It is an embarrassing fact that I didn’t learn to read until I was seven. I’m not sure whether this was laziness or the product of an indulgent father, but what I loved most of all was to be read to. I used to wake at horrible hours of the morning, grab my favourite Tintin book (in the original French), and pinch my father’s nose until he woke and groggily translated it for me. He was not allowed to skip anything, least of all Captain Haddock’s blistering barnacles. It was only when my step-mother bought me my first copy of C.S. Lewis’s The Lion, The Witch and The Wardrobe that I got tired of waiting for others to get to the good bits, and started reading myself.
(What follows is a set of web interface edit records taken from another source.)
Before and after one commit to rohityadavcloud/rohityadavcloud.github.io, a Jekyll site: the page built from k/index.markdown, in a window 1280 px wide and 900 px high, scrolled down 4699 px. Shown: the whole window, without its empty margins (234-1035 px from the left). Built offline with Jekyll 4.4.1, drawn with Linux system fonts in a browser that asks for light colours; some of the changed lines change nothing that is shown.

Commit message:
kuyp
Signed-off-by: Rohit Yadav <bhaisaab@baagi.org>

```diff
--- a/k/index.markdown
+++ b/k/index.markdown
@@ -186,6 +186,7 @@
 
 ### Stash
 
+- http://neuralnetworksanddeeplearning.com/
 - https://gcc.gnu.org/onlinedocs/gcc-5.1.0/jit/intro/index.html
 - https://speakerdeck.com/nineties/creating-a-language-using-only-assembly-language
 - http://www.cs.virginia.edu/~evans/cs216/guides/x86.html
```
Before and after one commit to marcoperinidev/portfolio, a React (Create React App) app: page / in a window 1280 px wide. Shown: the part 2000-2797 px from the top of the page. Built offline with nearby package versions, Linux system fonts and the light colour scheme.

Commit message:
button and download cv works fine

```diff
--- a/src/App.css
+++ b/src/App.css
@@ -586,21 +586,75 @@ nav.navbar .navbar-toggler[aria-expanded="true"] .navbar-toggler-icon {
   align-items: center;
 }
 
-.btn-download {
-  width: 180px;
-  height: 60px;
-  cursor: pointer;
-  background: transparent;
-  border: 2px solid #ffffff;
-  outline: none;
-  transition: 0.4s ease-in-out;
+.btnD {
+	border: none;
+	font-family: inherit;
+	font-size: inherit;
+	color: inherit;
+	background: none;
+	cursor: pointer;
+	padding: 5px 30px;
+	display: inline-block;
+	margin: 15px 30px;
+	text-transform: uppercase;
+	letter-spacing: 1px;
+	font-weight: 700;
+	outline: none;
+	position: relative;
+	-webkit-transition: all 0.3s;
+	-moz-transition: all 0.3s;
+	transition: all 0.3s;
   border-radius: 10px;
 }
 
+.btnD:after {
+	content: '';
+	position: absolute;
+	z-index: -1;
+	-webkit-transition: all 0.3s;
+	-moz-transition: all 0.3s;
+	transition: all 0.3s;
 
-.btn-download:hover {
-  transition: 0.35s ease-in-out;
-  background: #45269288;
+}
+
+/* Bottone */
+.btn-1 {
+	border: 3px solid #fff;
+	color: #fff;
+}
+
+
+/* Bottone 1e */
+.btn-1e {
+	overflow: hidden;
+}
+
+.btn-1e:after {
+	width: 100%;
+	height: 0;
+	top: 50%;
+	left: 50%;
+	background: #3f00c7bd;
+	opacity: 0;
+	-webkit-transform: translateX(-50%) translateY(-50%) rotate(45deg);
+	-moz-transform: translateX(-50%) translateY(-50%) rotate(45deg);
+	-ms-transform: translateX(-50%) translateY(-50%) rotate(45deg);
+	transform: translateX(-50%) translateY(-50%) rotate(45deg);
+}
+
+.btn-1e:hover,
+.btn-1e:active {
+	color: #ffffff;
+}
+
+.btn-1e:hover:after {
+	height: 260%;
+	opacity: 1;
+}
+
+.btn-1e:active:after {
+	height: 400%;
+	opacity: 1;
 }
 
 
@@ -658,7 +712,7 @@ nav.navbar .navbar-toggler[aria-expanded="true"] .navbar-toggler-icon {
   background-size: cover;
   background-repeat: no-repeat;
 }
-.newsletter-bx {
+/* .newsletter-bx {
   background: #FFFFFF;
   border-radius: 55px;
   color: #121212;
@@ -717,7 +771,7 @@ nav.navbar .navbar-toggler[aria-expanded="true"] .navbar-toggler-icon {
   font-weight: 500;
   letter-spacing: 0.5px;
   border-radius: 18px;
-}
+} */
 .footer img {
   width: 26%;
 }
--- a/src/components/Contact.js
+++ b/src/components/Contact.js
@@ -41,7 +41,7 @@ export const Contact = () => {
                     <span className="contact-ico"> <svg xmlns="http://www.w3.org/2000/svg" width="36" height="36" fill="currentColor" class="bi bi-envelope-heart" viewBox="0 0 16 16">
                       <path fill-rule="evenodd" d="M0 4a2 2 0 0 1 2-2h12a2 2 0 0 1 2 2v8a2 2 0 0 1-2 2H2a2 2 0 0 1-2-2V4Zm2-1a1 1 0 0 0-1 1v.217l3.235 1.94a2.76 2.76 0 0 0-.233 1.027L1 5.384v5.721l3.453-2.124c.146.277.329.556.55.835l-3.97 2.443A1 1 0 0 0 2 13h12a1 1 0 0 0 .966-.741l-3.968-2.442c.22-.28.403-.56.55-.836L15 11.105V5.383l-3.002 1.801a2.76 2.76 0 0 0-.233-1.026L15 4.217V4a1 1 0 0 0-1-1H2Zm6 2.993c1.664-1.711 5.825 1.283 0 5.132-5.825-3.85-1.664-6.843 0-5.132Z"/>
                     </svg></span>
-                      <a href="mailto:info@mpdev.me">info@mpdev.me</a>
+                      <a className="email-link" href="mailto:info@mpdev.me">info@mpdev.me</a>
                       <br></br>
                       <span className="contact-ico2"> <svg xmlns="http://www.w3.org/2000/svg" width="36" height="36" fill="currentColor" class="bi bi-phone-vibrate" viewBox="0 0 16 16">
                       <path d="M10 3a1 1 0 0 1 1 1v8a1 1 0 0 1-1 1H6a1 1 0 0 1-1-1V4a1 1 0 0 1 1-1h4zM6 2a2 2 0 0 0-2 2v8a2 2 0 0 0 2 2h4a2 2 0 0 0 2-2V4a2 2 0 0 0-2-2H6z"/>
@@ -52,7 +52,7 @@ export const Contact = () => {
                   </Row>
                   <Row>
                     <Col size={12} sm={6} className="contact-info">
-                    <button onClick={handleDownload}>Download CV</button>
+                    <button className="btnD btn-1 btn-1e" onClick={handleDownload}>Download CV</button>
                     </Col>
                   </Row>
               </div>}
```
As soon as I opened the book I felt transported by Lucy’s adventures in the land of the Wardrobe, the dreary skies of London were replaced by the winter scenes of Narnia, and the world became a place where ordinary children, like me, could make things happen.
C.S. Lewis was followed by The Weirdstone of Brisingamen, and the brilliantly weird and powerful stories of Alan Garner. I discovered Margaret Mahy’s more quotidian but no less magical tales, The Changeover and The Haunting. And with a brief stop at St Clare’s, and the adventures of the Twins and assorted girls there, I arrived, a little ill-equipped, at secondary school, and the reading of ‘proper books’. This was very different from the stories I’d been loving—these were books read for instruction, so that essays could be written. It was all a bit like hard work. That is, until I was made to read Jane Eyre. I had started out bored by this insipid, irritatingly plain and correct girl, and it was all very old-fashioned. But Thornfield Hall and Mr Rochester got under my skin, and I found myself reading late at night to find how it would end. Once I finished the novel, I reread it, and then I read it again. Austen followed, and I revelled in the concerns of Lizzie, Jane, Emma, Eleanor and Anne. I caught up on my late start by reading everything I could—immersing myself in an author’s world helped me forget the difficulties of being a teenager in the 20th century, at least for a while.
Now, the written word defines much of my day—as a literary agent I have to read at least two manuscripts a week, plus anywhere between 5 and 10 first chapters or proposals. Though there is nothing to compare to the thrill of being the first to appreciate a new literary talent, it can be exhausting to only read unpublished books when there are still so many published ones I’ve not managed to start. When I do find the opportunity to sneak one in (on the bus, tube, train) I am reminded again how lucky I am to work in an industry where I can indulge my passion. Literature offers me a chance to escape, to learn and to gain perspective in a world that often makes very little sense